[[ Data to examine open ]]

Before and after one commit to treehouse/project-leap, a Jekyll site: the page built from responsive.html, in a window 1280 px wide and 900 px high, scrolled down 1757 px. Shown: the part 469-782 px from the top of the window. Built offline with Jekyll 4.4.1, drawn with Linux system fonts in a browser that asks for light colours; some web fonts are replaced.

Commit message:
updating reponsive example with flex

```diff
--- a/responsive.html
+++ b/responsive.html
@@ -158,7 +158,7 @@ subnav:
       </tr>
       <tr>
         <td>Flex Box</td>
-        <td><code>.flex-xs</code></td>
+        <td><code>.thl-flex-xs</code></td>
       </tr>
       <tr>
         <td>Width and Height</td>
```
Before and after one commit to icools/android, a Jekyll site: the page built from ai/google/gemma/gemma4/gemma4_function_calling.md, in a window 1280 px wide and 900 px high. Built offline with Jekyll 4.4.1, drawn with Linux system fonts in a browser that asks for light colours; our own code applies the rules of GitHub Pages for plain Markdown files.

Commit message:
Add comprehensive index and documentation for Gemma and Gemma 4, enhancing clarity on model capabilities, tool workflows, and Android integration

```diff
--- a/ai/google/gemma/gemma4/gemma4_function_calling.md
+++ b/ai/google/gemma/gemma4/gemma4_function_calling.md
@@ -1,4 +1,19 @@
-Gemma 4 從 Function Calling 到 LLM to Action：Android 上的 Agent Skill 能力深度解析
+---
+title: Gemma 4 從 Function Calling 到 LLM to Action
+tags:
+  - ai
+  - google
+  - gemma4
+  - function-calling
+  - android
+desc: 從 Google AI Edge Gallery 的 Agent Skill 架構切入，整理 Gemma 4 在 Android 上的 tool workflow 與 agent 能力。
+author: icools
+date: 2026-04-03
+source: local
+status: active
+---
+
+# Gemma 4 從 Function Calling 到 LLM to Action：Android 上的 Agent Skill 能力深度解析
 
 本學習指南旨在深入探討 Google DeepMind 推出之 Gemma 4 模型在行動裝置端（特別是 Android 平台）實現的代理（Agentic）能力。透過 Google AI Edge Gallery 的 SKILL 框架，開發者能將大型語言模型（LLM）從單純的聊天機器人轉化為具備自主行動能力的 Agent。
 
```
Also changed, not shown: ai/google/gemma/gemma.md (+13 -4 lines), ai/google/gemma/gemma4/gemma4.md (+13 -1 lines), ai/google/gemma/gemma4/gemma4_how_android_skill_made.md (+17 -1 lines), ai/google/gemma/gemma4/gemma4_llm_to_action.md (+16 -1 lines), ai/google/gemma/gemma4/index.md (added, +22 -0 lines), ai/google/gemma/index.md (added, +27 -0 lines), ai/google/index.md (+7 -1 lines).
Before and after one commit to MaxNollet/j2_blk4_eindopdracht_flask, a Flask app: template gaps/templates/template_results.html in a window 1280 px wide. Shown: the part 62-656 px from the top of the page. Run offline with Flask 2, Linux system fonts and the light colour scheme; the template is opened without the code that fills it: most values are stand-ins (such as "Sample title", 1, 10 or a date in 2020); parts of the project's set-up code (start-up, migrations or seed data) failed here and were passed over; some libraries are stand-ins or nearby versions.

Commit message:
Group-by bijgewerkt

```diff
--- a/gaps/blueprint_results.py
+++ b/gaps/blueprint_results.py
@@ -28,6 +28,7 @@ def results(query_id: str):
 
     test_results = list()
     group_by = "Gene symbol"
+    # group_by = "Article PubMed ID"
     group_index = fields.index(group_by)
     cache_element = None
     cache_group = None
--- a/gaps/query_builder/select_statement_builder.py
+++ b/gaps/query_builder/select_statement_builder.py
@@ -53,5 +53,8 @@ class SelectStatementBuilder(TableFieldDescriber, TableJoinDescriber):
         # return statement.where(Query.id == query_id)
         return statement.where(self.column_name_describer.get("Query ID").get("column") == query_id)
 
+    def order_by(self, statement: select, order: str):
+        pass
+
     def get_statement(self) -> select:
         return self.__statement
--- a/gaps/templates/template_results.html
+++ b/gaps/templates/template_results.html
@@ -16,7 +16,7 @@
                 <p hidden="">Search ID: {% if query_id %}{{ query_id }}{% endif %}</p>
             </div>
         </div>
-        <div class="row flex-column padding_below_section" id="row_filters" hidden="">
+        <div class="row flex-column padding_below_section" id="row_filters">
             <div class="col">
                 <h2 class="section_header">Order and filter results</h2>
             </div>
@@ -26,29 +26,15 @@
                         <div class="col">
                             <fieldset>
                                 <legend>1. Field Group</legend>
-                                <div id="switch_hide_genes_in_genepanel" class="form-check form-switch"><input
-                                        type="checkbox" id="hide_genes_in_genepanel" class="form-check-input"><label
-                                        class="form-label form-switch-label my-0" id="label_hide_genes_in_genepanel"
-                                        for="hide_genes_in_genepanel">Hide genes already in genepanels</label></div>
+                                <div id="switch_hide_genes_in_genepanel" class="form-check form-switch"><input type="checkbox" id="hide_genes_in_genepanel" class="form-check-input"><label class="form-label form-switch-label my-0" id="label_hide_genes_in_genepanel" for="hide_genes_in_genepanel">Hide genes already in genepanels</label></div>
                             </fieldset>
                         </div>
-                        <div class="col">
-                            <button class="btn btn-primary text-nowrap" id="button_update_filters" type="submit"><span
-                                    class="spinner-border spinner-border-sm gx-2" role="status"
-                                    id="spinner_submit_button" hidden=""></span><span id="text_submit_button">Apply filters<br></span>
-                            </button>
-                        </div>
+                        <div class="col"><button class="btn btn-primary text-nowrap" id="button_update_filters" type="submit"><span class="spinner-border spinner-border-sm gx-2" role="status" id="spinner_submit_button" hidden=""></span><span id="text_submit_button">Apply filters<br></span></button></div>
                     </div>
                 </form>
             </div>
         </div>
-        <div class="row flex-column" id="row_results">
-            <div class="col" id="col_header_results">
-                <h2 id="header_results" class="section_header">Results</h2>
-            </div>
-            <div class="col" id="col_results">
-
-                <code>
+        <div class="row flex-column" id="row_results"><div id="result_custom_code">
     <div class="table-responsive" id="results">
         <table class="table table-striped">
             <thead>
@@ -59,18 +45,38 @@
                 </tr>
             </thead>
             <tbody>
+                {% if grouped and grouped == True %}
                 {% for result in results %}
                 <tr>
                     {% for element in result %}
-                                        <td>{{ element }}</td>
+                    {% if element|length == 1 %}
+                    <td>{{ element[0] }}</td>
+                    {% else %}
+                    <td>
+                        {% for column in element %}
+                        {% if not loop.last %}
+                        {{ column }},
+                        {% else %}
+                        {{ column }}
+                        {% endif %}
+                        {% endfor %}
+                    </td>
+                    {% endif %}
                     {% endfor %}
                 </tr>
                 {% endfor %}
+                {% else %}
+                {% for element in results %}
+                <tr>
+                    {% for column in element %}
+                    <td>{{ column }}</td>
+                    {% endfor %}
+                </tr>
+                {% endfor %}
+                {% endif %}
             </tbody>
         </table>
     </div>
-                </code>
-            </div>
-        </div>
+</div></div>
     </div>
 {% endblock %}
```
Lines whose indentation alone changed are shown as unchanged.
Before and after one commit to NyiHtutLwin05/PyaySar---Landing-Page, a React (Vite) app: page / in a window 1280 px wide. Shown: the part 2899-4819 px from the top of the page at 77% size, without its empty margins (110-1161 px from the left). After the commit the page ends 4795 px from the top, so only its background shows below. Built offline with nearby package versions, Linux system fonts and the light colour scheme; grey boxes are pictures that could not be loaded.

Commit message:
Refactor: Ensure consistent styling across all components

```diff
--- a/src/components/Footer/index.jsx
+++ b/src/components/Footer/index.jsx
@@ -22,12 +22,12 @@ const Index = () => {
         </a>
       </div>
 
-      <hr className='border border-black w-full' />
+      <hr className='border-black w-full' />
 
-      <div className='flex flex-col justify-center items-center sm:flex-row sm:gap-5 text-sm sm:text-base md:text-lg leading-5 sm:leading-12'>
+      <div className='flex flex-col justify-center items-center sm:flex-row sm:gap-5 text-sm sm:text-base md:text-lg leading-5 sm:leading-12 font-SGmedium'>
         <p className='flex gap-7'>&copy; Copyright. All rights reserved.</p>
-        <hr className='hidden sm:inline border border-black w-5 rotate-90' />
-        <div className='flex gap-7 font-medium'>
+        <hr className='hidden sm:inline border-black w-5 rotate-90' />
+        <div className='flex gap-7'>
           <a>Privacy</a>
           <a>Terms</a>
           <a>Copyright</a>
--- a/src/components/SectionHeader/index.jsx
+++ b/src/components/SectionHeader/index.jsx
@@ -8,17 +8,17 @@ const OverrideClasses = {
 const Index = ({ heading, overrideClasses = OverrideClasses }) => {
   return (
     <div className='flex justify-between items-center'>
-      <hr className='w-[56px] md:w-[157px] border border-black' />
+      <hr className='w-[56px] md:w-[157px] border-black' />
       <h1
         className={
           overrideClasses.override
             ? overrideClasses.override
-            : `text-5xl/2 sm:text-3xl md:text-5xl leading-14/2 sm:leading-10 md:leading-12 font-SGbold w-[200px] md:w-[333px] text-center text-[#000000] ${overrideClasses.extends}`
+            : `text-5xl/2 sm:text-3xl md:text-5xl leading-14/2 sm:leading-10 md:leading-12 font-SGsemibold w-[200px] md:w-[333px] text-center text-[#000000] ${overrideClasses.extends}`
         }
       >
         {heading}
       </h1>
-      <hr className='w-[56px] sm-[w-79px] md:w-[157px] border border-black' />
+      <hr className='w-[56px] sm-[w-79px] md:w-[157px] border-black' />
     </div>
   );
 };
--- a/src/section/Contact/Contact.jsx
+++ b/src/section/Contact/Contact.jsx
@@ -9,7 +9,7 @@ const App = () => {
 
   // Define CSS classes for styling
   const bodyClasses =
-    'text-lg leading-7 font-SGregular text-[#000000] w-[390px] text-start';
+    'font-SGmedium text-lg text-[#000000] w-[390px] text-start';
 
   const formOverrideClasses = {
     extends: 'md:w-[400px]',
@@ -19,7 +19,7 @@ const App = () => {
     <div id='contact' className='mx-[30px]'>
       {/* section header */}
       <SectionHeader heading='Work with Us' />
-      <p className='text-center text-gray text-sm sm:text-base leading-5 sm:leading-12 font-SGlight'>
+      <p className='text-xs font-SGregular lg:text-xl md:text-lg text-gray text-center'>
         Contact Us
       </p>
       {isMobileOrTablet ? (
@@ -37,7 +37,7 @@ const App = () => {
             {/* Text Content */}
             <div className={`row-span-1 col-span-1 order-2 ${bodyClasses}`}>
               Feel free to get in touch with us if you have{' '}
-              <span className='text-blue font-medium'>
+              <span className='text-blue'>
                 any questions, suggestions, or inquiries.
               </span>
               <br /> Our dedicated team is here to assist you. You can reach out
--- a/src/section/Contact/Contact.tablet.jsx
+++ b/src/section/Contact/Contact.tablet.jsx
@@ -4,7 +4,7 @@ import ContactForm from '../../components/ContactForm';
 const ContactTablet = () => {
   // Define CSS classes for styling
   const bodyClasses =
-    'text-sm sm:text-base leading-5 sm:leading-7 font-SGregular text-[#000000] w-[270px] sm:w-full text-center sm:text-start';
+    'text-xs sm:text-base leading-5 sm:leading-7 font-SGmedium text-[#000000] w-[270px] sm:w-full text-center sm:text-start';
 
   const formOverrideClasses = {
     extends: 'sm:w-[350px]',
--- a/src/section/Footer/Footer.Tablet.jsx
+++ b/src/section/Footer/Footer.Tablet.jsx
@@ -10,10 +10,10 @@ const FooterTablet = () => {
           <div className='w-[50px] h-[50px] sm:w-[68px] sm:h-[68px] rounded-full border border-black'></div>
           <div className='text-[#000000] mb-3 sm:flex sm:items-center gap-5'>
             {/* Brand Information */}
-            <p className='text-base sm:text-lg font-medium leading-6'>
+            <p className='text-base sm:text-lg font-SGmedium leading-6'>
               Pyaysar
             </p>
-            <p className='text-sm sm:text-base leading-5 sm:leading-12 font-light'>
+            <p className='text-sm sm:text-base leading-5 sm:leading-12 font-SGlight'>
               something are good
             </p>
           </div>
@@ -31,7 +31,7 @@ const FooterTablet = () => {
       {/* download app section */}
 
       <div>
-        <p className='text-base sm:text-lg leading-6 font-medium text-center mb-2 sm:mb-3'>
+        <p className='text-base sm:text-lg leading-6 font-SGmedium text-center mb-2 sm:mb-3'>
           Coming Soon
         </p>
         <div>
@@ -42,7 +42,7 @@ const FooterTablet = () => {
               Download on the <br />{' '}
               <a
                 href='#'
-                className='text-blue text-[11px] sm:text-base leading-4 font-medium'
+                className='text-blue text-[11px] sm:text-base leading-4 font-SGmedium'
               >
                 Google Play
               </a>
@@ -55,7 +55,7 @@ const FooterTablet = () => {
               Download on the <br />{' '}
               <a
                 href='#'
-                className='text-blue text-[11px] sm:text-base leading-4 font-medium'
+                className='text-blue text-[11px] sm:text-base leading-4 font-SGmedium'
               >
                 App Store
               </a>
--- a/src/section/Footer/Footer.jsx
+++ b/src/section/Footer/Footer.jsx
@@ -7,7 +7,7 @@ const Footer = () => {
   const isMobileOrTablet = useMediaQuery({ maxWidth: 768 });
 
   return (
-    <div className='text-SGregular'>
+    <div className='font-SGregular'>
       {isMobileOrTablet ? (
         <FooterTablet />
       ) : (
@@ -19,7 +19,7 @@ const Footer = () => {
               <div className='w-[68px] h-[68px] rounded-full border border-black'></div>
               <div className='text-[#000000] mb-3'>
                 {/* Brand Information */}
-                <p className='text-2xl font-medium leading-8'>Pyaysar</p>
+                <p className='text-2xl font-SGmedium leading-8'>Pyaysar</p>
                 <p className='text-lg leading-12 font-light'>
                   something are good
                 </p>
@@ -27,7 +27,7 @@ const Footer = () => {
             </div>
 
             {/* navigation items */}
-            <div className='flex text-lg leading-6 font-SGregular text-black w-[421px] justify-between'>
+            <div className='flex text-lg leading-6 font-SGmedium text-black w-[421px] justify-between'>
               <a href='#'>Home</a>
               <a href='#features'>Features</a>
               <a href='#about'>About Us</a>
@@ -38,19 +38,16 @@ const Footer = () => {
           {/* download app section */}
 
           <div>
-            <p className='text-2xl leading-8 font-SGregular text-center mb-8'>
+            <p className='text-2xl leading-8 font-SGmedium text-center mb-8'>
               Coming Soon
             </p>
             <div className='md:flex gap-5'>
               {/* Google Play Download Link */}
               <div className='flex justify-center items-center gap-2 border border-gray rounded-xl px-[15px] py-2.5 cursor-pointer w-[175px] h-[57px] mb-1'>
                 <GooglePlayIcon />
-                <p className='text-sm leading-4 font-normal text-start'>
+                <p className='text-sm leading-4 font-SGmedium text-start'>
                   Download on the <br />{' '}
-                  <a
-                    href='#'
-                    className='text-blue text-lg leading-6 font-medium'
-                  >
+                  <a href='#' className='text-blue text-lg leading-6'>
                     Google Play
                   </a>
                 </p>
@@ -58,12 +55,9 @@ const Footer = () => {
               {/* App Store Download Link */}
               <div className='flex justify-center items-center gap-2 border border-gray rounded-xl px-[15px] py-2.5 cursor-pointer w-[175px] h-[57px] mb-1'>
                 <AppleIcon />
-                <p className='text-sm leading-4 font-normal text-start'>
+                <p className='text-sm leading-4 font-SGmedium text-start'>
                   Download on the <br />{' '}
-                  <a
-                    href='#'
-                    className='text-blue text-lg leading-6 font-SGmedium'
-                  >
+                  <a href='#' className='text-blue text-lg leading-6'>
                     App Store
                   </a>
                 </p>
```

[[ Data to examine closed ]]

> Exercise
Please copy every line of the records above in which "Gallery" appears.

> Result of this task
+desc: 從 Google AI Edge Gallery 的 Agent Skill 架構切入，整理 Gemma 4 在 Android 上的 tool workflow 與 agent 能力。
 本學習指南旨在深入探討 Google DeepMind 推出之 Gemma 4 模型在行動裝置端（特別是 Android 平台）實現的代理（Agentic）能力。透過 Google AI Edge Gallery 的 SKILL 框架，開發者能將大型語言模型（LLM）從單純的聊天機器人轉化為具備自主行動能力的 Agent。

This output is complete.